Omitting the pictures, restate all of the entries below exactly.

- Opening Delimiter -

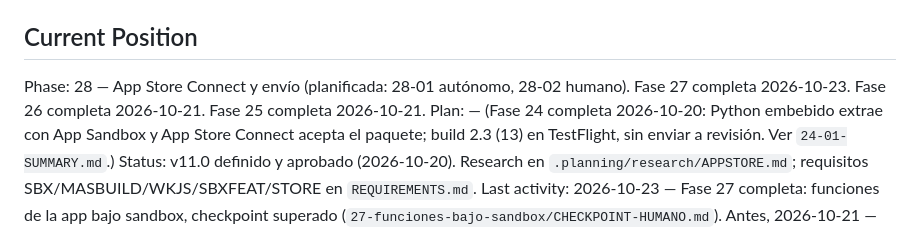
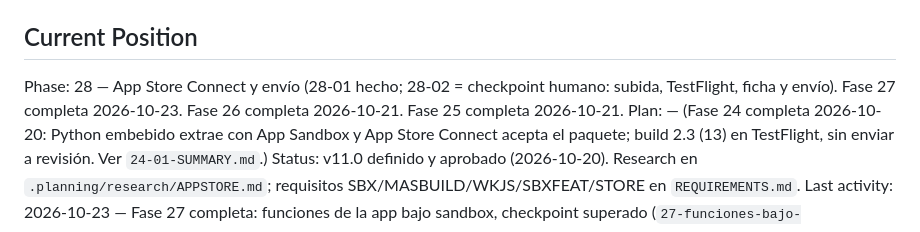
Before and after one commit to edfrutos/extractor-url-macos, a Markdown page: .planning/STATE.md, the part around one of its changes. Drawn GitHub-style.

```diff
--- a/.planning/STATE.md
+++ b/.planning/STATE.md
@@ -24,7 +24,7 @@ See: .planning/PROJECT.md (updated 2026-10-20)
 
 ## Current Position
 
-Phase: 28 — App Store Connect y envío (planificada: 28-01 autónomo, 28-02 humano). Fase 27 completa 2026-10-23. Fase 26 completa 2026-10-21. Fase 25 completa 2026-10-21.
+Phase: 28 — App Store Connect y envío (28-01 hecho; 28-02 = checkpoint humano: subida, TestFlight, ficha y envío). Fase 27 completa 2026-10-23. Fase 26 completa 2026-10-21. Fase 25 completa 2026-10-21.
 Plan: — (Fase 24 completa 2026-10-20: Python embebido extrae con App Sandbox y App Store Connect acepta el paquete; build 2.3 (13) en TestFlight, sin enviar a revisión. Ver `24-01-SUMMARY.md`.)
 Status: v11.0 definido y aprobado (2026-10-20). Research en `.planning/research/APPSTORE.md`; requisitos SBX/MASBUILD/WKJS/SBXFEAT/STORE en `REQUIREMENTS.md`.
 Last activity: 2026-10-23 — Fase 27 completa: funciones de la app bajo sandbox, checkpoint superado (`27-funciones-bajo-sandbox/CHECKPOINT-HUMANO.md`). Antes, 2026-10-21 — Fase 26 completa: render JS con WKWebView en App Store, checkpoint superado (`26-renderizado-js-wkwebview/CHECKPOINT-HUMANO.md`). Antes, Fase 25 completa. Antes, 2026-10-20 — auditoría local/GitHub sin pendientes; v2.3 documentado como v10.0; definición de v11.0.
```
Also changed, not shown: other parts of .planning/STATE.md (+1 -1 lines), .planning/ROADMAP.md (+1 -1 lines), 1 other file.
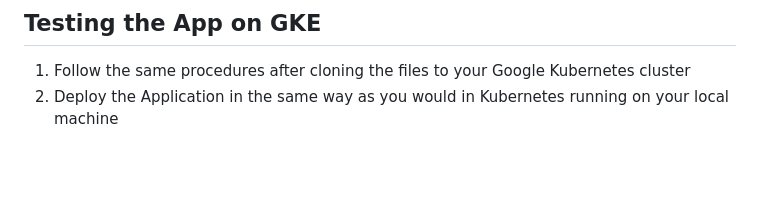
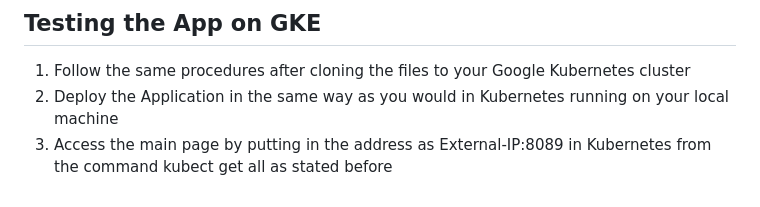
Before and after one commit to aritrasaha18/shuttle-service-kata-project, a Markdown page: README.md, the part around the change. GitHub-like rendering; blank space fills up the shorter version.

```diff
--- a/README.md
+++ b/README.md
@@ -92,3 +92,4 @@ To run the app in Kubernetes, install Docker for Desktop Mac or Windows or choos
 
 1. Follow the same procedures after cloning the files to your Google Kubernetes cluster
 2. Deploy the Application in the same way as you would in Kubernetes running on your local machine
+3. Access the main page by putting in the address as External-IP:8089 in Kubernetes from the command kubect get all as stated before
```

- Closing Delimiter -

Completed task:
Before and after one commit to edfrutos/extractor-url-macos, a Markdown page: .planning/STATE.md, the part around one of its changes. Drawn GitHub-style.

```diff
--- a/.planning/STATE.md
+++ b/.planning/STATE.md
@@ -24,7 +24,7 @@ See: .planning/PROJECT.md (updated 2026-10-20)
 
 ## Current Position
 
-Phase: 28 — App Store Connect y envío (planificada: 28-01 autónomo, 28-02 humano). Fase 27 completa 2026-10-23. Fase 26 completa 2026-10-21. Fase 25 completa 2026-10-21.
+Phase: 28 — App Store Connect y envío (28-01 hecho; 28-02 = checkpoint humano: subida, TestFlight, ficha y envío). Fase 27 completa 2026-10-23. Fase 26 completa 2026-10-21. Fase 25 completa 2026-10-21.
 Plan: — (Fase 24 completa 2026-10-20: Python embebido extrae con App Sandbox y App Store Connect acepta el paquete; build 2.3 (13) en TestFlight, sin enviar a revisión. Ver `24-01-SUMMARY.md`.)
 Status: v11.0 definido y aprobado (2026-10-20). Research en `.planning/research/APPSTORE.md`; requisitos SBX/MASBUILD/WKJS/SBXFEAT/STORE en `REQUIREMENTS.md`.
 Last activity: 2026-10-23 — Fase 27 completa: funciones de la app bajo sandbox, checkpoint superado (`27-funciones-bajo-sandbox/CHECKPOINT-HUMANO.md`). Antes, 2026-10-21 — Fase 26 completa: render JS con WKWebView en App Store, checkpoint superado (`26-renderizado-js-wkwebview/CHECKPOINT-HUMANO.md`). Antes, Fase 25 completa. Antes, 2026-10-20 — auditoría local/GitHub sin pendientes; v2.3 documentado como v10.0; definición de v11.0.
```
Also changed, not shown: other parts of .planning/STATE.md (+1 -1 lines), .planning/ROADMAP.md (+1 -1 lines), 1 other file.
Before and after one commit to aritrasaha18/shuttle-service-kata-project, a Markdown page: README.md, the part around the change. GitHub-like rendering; blank space fills up the shorter version.

```diff
--- a/README.md
+++ b/README.md
@@ -92,3 +92,4 @@ To run the app in Kubernetes, install Docker for Desktop Mac or Windows or choos
 
 1. Follow the same procedures after cloning the files to your Google Kubernetes cluster
 2. Deploy the Application in the same way as you would in Kubernetes running on your local machine
+3. Access the main page by putting in the address as External-IP:8089 in Kubernetes from the command kubect get all as stated before
```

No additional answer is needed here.